I opened my front door today and I found this sad and dejected thing sleeping on the porch: a fragile fiction.

You know what I’m talking about, right? These days (and they are adding up) there’s so much happening to reading, books, publishing. It’s all in turmoil and change and it’s so damn hard to keep track of who knows what and what knows who.

I feel like I’m in my foxhole, and so is every other writer out there. And it’s cold and wet in the hole. And each time I pop my head out, I’m afraid some crazy writer with a penchant for violence and guns is going to ask me what the hell is going on.

But I don’t have any answers. I just surface from my foxhole because I want to watch the sun rise, the sun set.

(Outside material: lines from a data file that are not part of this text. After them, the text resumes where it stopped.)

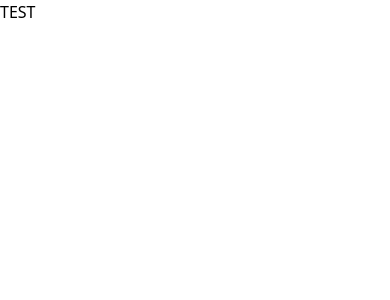
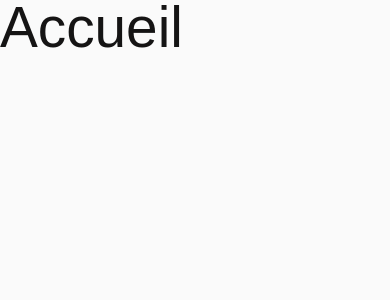
Before and after one commit to louisdescotes/portfolio2025, a Next.js app: page / in a window 390 px wide. Shown: the top 300 px of the page. Built offline with nearby package versions, Linux system fonts and the light colour scheme.

Commit message:
css responsive

```diff
--- a/src/app/globals.css
+++ b/src/app/globals.css
@@ -3,6 +3,123 @@
 @tailwind utilities;
 
 :root {
-  --background: #ffffff;
-  --foreground: #171717;
-}
+  --gap: 2em;
+  --section-padding: calc(3.5em + (var(--gap) * 2));
+  --container-padding: 2em;
+  }
+
+  *,
+  *:after,
+  *:before {
+      -webkit-box-sizing: border-box;
+      -moz-box-sizing: border-box;
+      box-sizing: border-box;
+  }
+
+  /* ------------------------- Scaling System by Osmo [https://osmo.supply/] -------------------------  */
+  /* Desktop */
+  :root {
+      --size-unit: 16; /* body font-size in design - no px */
+      --size-container-ideal: 1440; /* screen-size in design - no px */
+      --size-container-min: 992px;
+      --size-container-max: 1920px;
+      --size-container: clamp(var(--size-container-min), 100vw, var(--size-container-max));
+      --size-font: calc(var(--size-container) / (var(--size-container-ideal) / var(--size-unit)));
+  }
+  /* Tablet */
+  @media screen and (max-width: 991px) {
+  :root {
+      --size-container-ideal: 834; /* screen-size in design - no px */
+      --size-container-min: 768px;
+      --size-container-max: 991px;
+  }
+  }
+  /* Mobile Landscape */
+  @media screen and (max-width: 767px) {
+  :root {
+      --size-container-ideal: 390; /* screen-size in design - no px */
+      --size-container-min: 480px;
+      --size-container-max: 767px;
+  }
+  }
+  /* Mobile Portrait */
+  @media screen and (max-width: 479px) {
+  :root {
+      --size-container-ideal: 440; /* screen-size in design - no px */
+      --size-container-min: 0px;
+      --size-container-max: 479px;
+  }
+  }
+
+  body {
+      color: #151414;
+      background-color: #FAFAFA;
+      font-family: 'PP Neue Montreal', Arial, Helvetica Neue, sans-serif;
+      font-size: var(--size-font);
+      line-height: 1;
+      font-weight: 500;
+  }
+
+  h1 {
+      margin-top: 0;
+      margin-bottom: 0;
+      font-size: 7.5em;
+      font-weight: 500;
+      line-height: 1;
+  }
+
+  h2 {
+      margin-top: 0;
+      margin-bottom: 0;
+      font-size: 5em;
+      font-weight: 500;
+      line-height: 1.05;
+  }
+
+  h3 {
+      margin-top: 0;
+      margin-bottom: 0;
+      font-size: 2.5em;
+      font-weight: 500;
+      line-height: 1.1;
+  }
+
+  h4 {
+      margin-top: 10px;
+      margin-bottom: 10px;
+      font-size: 1.75em;
+      font-weight: 500;
+      line-height: 1.15;
+  }
+
+  h5 {
+      margin-top: 10px;
+      margin-bottom: 10px;
+      font-size: 1.25em;
+      font-weight: 500;
+      line-height: 1.2;
+  }
+
+  p {
+      margin-bottom: 0;
+      margin-top: 0;
+      font-size: 1em;
+      font-weight: 400;
+      line-height: 1.4;
+      font-weight: 500;
+  }
+
+  a {
+      color: inherit;
+      text-decoration: underline;
+  }
+
+  @media screen and (max-width: 767px) {
+      h1 {
+          font-size: 4em;
+      }
+
+      h2 {
+          font-size: 3.25em;
+      }
+  }
--- a/src/app/page.tsx
+++ b/src/app/page.tsx
@@ -1,7 +1,7 @@
-export default function page() {
+export default function Accueil() {
   return (
     <div>
-      TEST
+      <h1>Accueil</h1>
     </div>
-  )
+  );
 }
```
Also changed, not shown: src/app/about/page.tsx (+7 -0 lines), src/app/projets/[id]/page.tsx (+7 -0 lines), src/app/projets/[id]/layout.tsx (deleted), src/app/projets/layout.tsx (added).
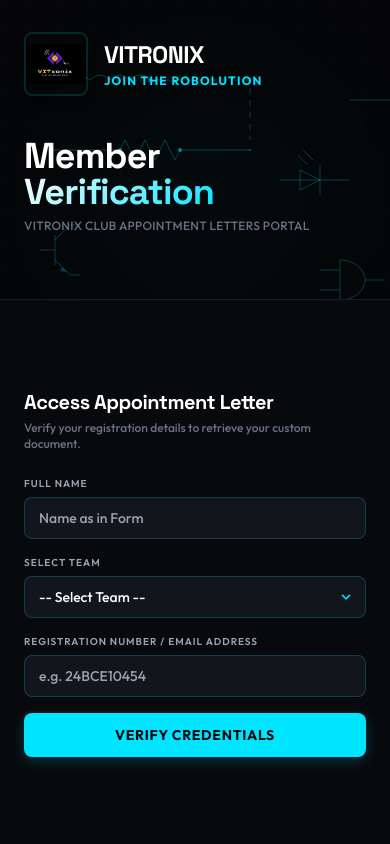
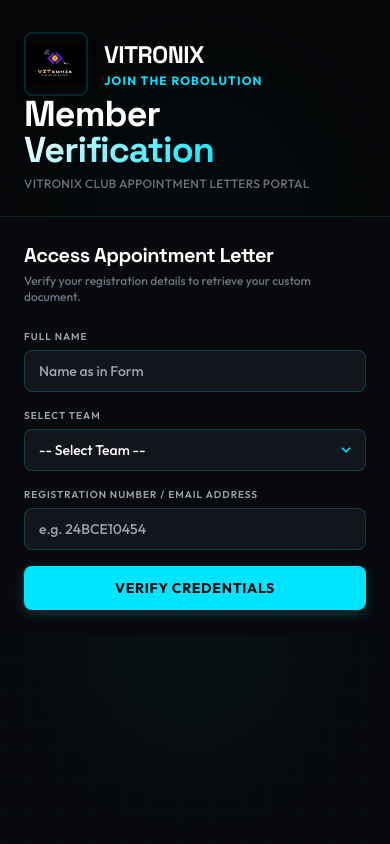
Before and after one commit to bitbroke/Appointment-Letter-Portal, a FastAPI app: page / in a window 390 px wide. Run offline with FastAPI, Linux system fonts and the light colour scheme; data that the repository does not hold is empty; some libraries are stand-ins or nearby versions.

Commit message:
fix: resolve mobile scroll fold layout bug and desktop vertical card alignment

```diff
--- a/templates/index.html
+++ b/templates/index.html
@@ -148,10 +148,10 @@
     <div class="tech-grid"></div>
 
     <!-- LEFT COLUMN: Brand, Schematic Graphics, Logo -->
-    <div class="w-full md:w-1/2 min-h-[300px] md:h-full bg-black/40 border-b md:border-b-0 md:border-r border-glassBorder flex flex-col justify-between p-6 md:p-10 relative overflow-hidden">
+    <div class="w-full md:w-1/2 min-h-fit md:h-full bg-black/40 border-b md:border-b-0 md:border-r border-glassBorder flex flex-col justify-between p-6 md:p-10 relative overflow-hidden">
 
         <!-- Animated Electronics Doodles Background Inside Left Column -->
-        <svg class="absolute inset-0 w-full h-full pointer-events-none" xmlns="http://www.w3.org/2000/svg">
+        <svg class="hidden md:block absolute inset-0 w-full h-full pointer-events-none" viewBox="0 0 500 850" preserveAspectRatio="xMidYMid slice" xmlns="http://www.w3.org/2000/svg">
             <!-- Complex Background PCB trace network -->
             <g stroke="#00e5ff" stroke-opacity="0.08" stroke-width="1.2" fill="none" class="mobile-hide-doodle">
                 <path d="M 15 15 H 480 V 820 H 15 Z" />
@@ -328,7 +328,7 @@
     </div>
 
     <!-- RIGHT COLUMN: Verification Form & Success State -->
-    <div class="w-full md:w-1/2 min-h-[calc(100vh-300px)] md:h-full bg-darkBg flex flex-col justify-center p-6 md:p-12 relative overflow-y-auto">
+    <div class="w-full md:w-1/2 min-h-fit md:h-full bg-darkBg flex flex-col justify-center p-6 md:py-16 md:px-12 relative overflow-y-auto">
         <div class="w-full max-w-md mx-auto space-y-0" id="main-content">
 
             <div id="form-container" class="space-y-4">
```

To change the metaphor; it’s a sea of shit out there in the publishing world, so be careful what you lunge for.

Which doesn’t mean I’m simply jaded and pessimistic. In fact, the opposite. Writing is how I engage with the world and I love all the bruises and the punches and the let-downs. Just makes me get up and go back for more. Because for me there is no other art that can contain as much human experience as writing. So I will write as the shit sea laps over my coracle.

You’ve got to fight back. You’ve got to start tossing your handbag (quaint English tradition of having a spat). And mostly with yourself. Because you have to keep reminding yourself: “I am going to keep doing this. I cannot be stopped.”

So, you know what I did with that fragile fiction that found its way to my door. I kicked it. I roughed it up. I sent it packing with its tail between its legs.

Rilke said that art can come only out of inner necessity.

To me that sounds like a rallying cry to write — because I must!

“Allowing space for change is allowing space for grace. That’s what I get from good writing.  I have nothing to say that will change anybody’s mind. Nothing. Being didactic is uninteresting. But allowing space for people to remake their minds about things, to change—or to get angry—is a viable literary purpose. That I fail at this over and over is my reason to continue. Failure is edifying. We break the lights.” Colum McCann